The science behind muscle fatigue can be quite complex, put simply, when a muscle is at the point of fatigue the muscle fibres are broken down and structural proteins are added, in a process called hypertrophy. It is therefore important to allow a muscle to recover fully before fatiguing it again, otherwise this process cannot occur and the muscle will be injured. In essence, if the muscle is sore from a previous workout, leave it to rest.
The length of rest-time for each muscle ‘group’ (e.g. Shoulders, Back etc), can vary. As a general rule-of-thumb, 48 hours should allow most muscles to recover; exceptions to this are notably Stomach muscles and Calves which can be trained pretty much everyday.
For regular gym-goers, over-training is hard to avoid, since a muscle can be fatigued as a ‘side-effect’ of performing another exercise. Therefore, care must be taken to isolate muscles during exercise so as not to fatigue those muscles in the recovery phase. An example of this when performing the Bench Press as it also heavily fatigues the Triceps and Shoulders too.
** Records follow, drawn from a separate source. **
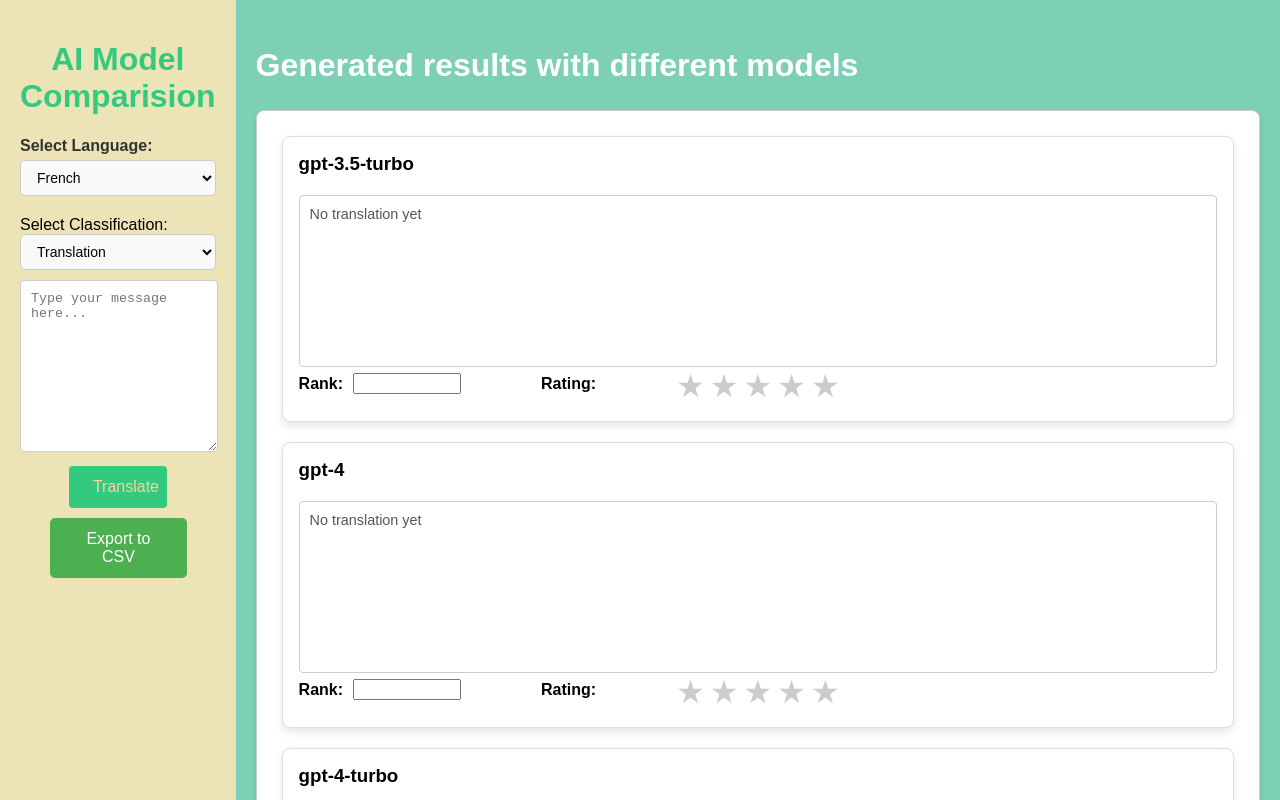
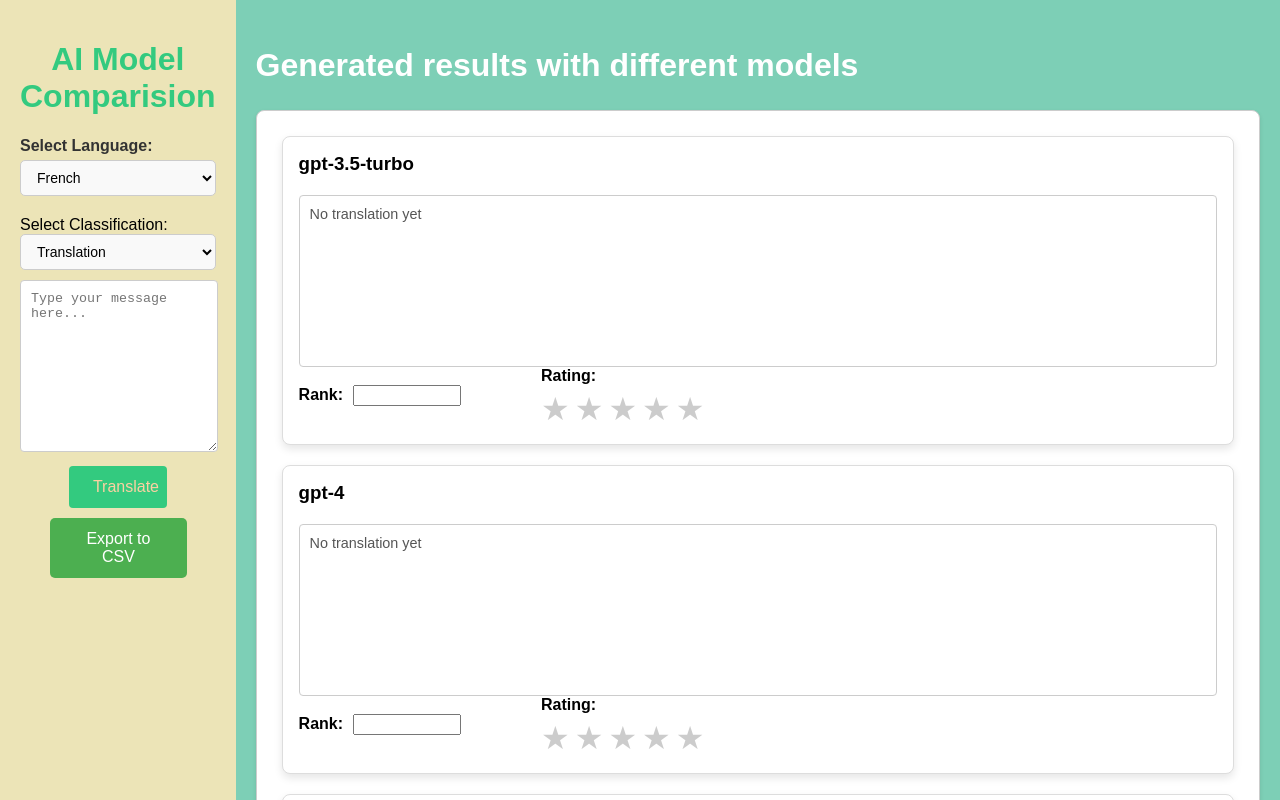
Before and after one commit to goutam-akash/internship_project, a React app: page / in a window 1280 px wide. Shown: the top 800 px of the page. Built offline with nearby package versions, Linux system fonts and the light colour scheme; no server answers; the HTML template or start-up script is replaced by a standard one.

Commit message:
rating and rank frontend

```diff
--- a/src/App.jsx
+++ b/src/App.jsx
@@ -244,6 +244,24 @@
     const handleRatingChange = (model, value) => {
         setRatings((prev) => ({ ...prev, [model]: value }));
     };
+    const renderStars = (model) => {
+        const totalStars = 5; // Adjust the number of stars if necessary
+        const stars = [];
+
+        for (let i = 1; i <= totalStars; i++) {
+            stars.push(
+                <span
+                    key={i}
+                    className={`star ${ratings[model] >= i ? "selected" : ""}`} // Corrected here
+                    data-value={i}
+                    onClick={() => handleRatingChange(model, i)} // Corrected here
+                >
+                    &#9733;
+                </span>
+            );
+        }
+        return stars;
+    };
 
     return (
         <div className="container">
@@ -351,23 +369,12 @@
                                         max="8"
                                     />
                                 </label>
-                                <label>Rating:</label>
-                                <div className="stars">
-                                    <span className="star" data-value="1">
-                                        &#9733;
-                                    </span>
-                                    <span className="star" data-value="2">
-                                        &#9733;
-                                    </span>
-                                    <span className="star" data-value="5">
-                                        &#9733;
-                                    </span>
-                                    <span className="star" data-value="4">
-                                        &#9733;
-                                    </span>
-                                    <span className="star" data-value="3">
-                                        &#9733;
-                                    </span>
+
+                                <div>
+                                    <label>Rating:</label>
+                                    <div className="stars">
+                                        {renderStars(model)}
+                                    </div>
                                 </div>
                             </div>
                         </div>
```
To avoid over-training, I prefer to train each muscle group once a week only; making sure to isolate during an exercise where possible. However, best results are evidence based and there is no ‘one-size fits all’ solution here. So try different rest periods and see what works best for you is my advice.
Changing the workout
Changing the style of your workout periodically, whether it be which exercises you perform or the intensity (repetitions vs weight) gives best results. Mixing-up the workout has the effect of stimulating different muscles (known as ‘shocking’). This approach is best where gains have plateaued, whether your goal is weight-loss or weight-gain.
Personally I like to make whole-scale changes to the routine itself. By trialing such methods as Extreme Volume Training, HIIT, Pyramids or Supersets, I have managed to avoid the plateau. I will cover the specifics of these in a later post.
Changing your mind
Besides the physical aspects, don’t underestimate the psychological one too. As aluded to in my post: Riding the Motivational Wave, loss of motivation or being stuck in a rut, can be destructive. Changing the workout or just simply taking timeout can sometimes really help you mentally. By setting realistic short-term goals, motivation will remain high, especially if you expect a change or rest when they are reached as a form of reward.
I have found 6-8 week periods work best for me over the years. Although sometimes a little longer if I have an event – such as a holiday or competition. This approach has kept me motivated for over 3 decades now, so cannot recommend it enough.